Humans have told stories for millennia, from Neanderthal cave paintings dating 64,000 years to the oral traditions of the ancient Greeks. Technology has evolved this innate ability to a more dynamic state in recent years, with videos, GIFs and memes – the elements that keep us glued to our social feeds – joining traditional mediums such as text and illustration. But while stories entertain us, they aren’t just for fun. They’re also about learning, and it’s here that their near-mystical qualities become apparent.
Stories facilitate learning because of the emotional connection we form with them. When you tell a child they must learn to count in order to pass a test, they’ll fail to see its relevance. Who can blame them?
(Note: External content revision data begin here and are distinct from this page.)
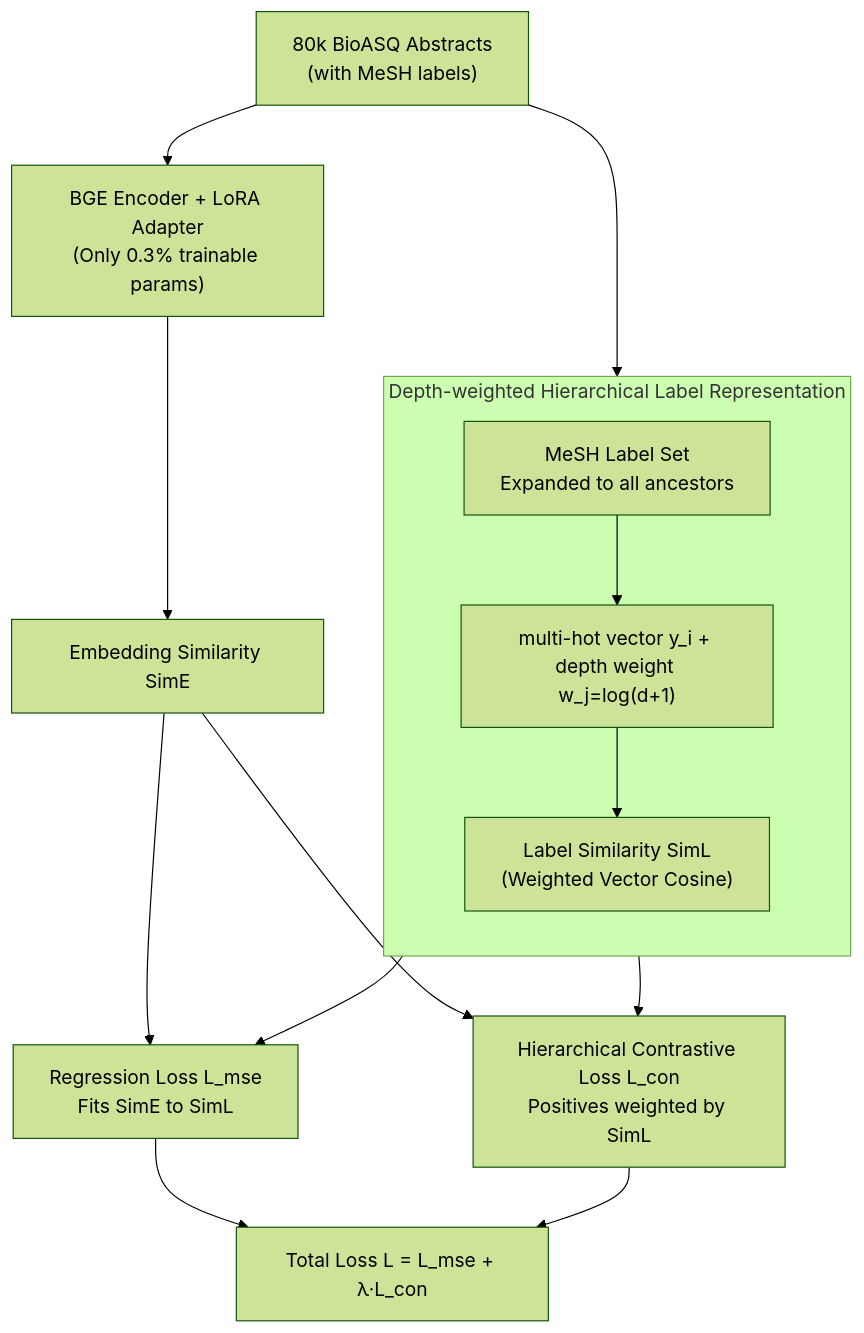
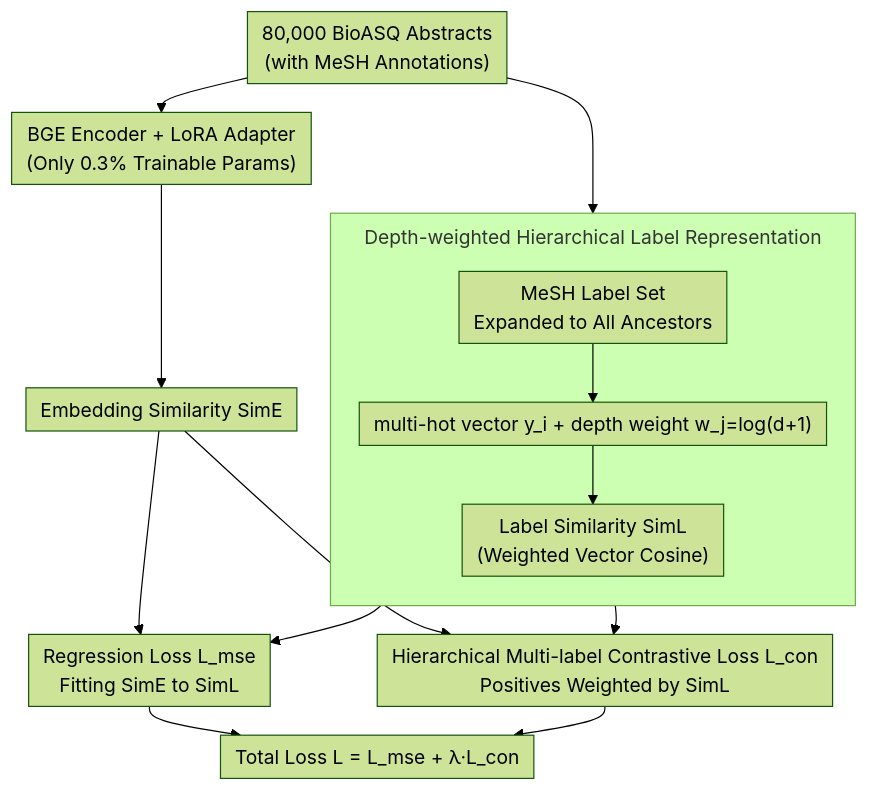
One commit to zhaoyang97/Paper-Notes-en changed the diagram in docs/ACL2026/medical_nlp/biohicl_hierarchical_multi-label_contrastive_learning_for_biomedical_retrieval_w.md. Above: the diagram before and after it, drawn with Mermaid (forest theme). The commit also changed other lines of this file and 5084 other files, not shown here.

````diff
--- a/docs/ACL2026/medical_nlp/biohicl_hierarchical_multi-label_contrastive_learning_for_biomedical_retrieval_w.md
+++ b/docs/ACL2026/medical_nlp/biohicl_hierarchical_multi-label_contrastive_learning_for_biomedical_retrieval_w.md
@@ -42,17 +42,18 @@
 ```mermaid
-graph TD
-    A["80k BioASQ Abstracts<br/>(with MeSH labels)"] --> B
+%%{init: {'flowchart': {'rankSpacing': 24, 'nodeSpacing': 28, 'padding': 6, 'wrappingWidth': 400, 'subGraphTitleMargin': {'top': 8, 'bottom': 16}}}}%%
+flowchart TD
+    A["80,000 BioASQ Abstracts<br/>(with MeSH Annotations)"] --> B
     A --> E
     subgraph LBL["Depth-weighted Hierarchical Label Representation"]
         direction TB
-        B["MeSH Label Set<br/>Expanded to all ancestors"] --> C["multi-hot vector y_i + depth weight w_j=log(d+1)"]
+        B["MeSH Label Set<br/>Expanded to All Ancestors"] --> C["multi-hot vector y_i + depth weight w_j=log(d+1)"]
         C --> D["Label Similarity SimL<br/>(Weighted Vector Cosine)"]
     end
-    E["BGE Encoder + LoRA Adapter<br/>(Only 0.3% trainable params)"] --> F["Embedding Similarity SimE"]
-    D --> G["Regression Loss L_mse<br/>Fits SimE to SimL"]
-    D --> H["Hierarchical Contrastive Loss L_con<br/>Positives weighted by SimL"]
+    E["BGE Encoder + LoRA Adapter<br/>(Only 0.3% Trainable Params)"] --> F["Embedding Similarity SimE"]
+    D --> G["Regression Loss L_mse<br/>Fitting SimE to SimL"]
+    D --> H["Hierarchical Multi-label Contrastive Loss L_con<br/>Positives Weighted by SimL"]
     F --> G
     F --> H
     G --> I["Total Loss L = L_mse + λ·L_con"]
     H --> I
 ```
````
But tell them they need to count money so they can buy a puppy – a flicker of a story – and you’ll get a different reaction. That’s because stories put people into a hypnotic, curious state; they make us less critical and more receptive, creating ideal conditions for learning.
Aesop’s Fables (think the Tortoise and the Hare) have been teaching us morality since around 600 BC, while the Panchatantra has done the same in Sanskrit. It’s not just great truths that can be garnered from stories though; they can supercharge the memorability of any subject, including technical fields such as cybersecurity. Psychologist Jerome Bruner says we are 22 times more likely to remember a fact when it’s wrapped up in a story, and there are several reasons for this.
Stories are universal
Storytelling transcends culture, race, and class. It’s a proven way to engage all kinds of people, despite us absorbing information in different ways. Stories will appeal to you whether you’re a visual, auditory, or kinaesthetic learner – especially those using rich media.
Stories make us care
We forge emotional connections with stories, meaning we care about the outcome. They also trigger the release of oxytocin (dubbed the “cuddle drug” because of its release during skin contact), which puts us in a relaxed and trusting state. This means our guard comes down and we can absorb information easily – something amplified when characters reflect our own emotions and experiences.
Storytelling is respectful of learners
Nothing is duller than sitting in a classroom environment while a hifalutin expert explains that X = Y. Unlike traditional teaching methods, storytelling is respectful of the learner, granting them the freedom to draw conclusions without instruction. In a co-written article for Harvard Business Publishing, professional psychologist and storyteller Lani Peterson says, “Good stories can contain multiple meanings, so they’re surprisingly economical in conveying complex ideas in graspable ways. And stories are more engaging than a dry recitation of data points or a discussion of abstract ideas.”
At Immersive Labs we believe in pairing gamification and self-guided learning with the power of storytelling; it’s a surefire way to engage cyber talent, as proven by our popular narrative-driven Immersive Originals series.
We’ve taken this even further in our new product, the Cyber Crisis Simulator.
Storytelling in the Cyber Crisis Simulator
Physical tabletop exercising was previously the only way to explore your business’s cyber crisis response capability, but this technique is limited: not only are the scenarios detached from real emerging threats, they’re difficult – perhaps impossible – to scale to the needs of larger organizations.
Immersive Labs’ Cyber Crisis Simulator is an online solution that drops defenders into real-time cyber crises. The system challenges teams to make critical decisions when dealing with emerging incidents such as ransomware outbreaks, which are often based on real-world events. These responsive scenarios create rich, realistic storylines that twist and turn based on the choices your people make, transporting learners from their office surroundings to another reality where every decision counts.
In his book Story Proof: The Science Behind the Startling Power of Story, Kendall Haven says stories about professional mistakes and what leaders learned from them are a great avenue for learning because “people identify so closely with stories, imagining how they would have acted in similar circumstances”. This is true of the Cyber Crisis Simulator, whose scenarios are designed to drive your organization’s cyber resilience and prepare it to face the real-world consequences of a cyber incident.
If you’re ready to transform the way your business prepares for cyber crises, book a demo using the button below.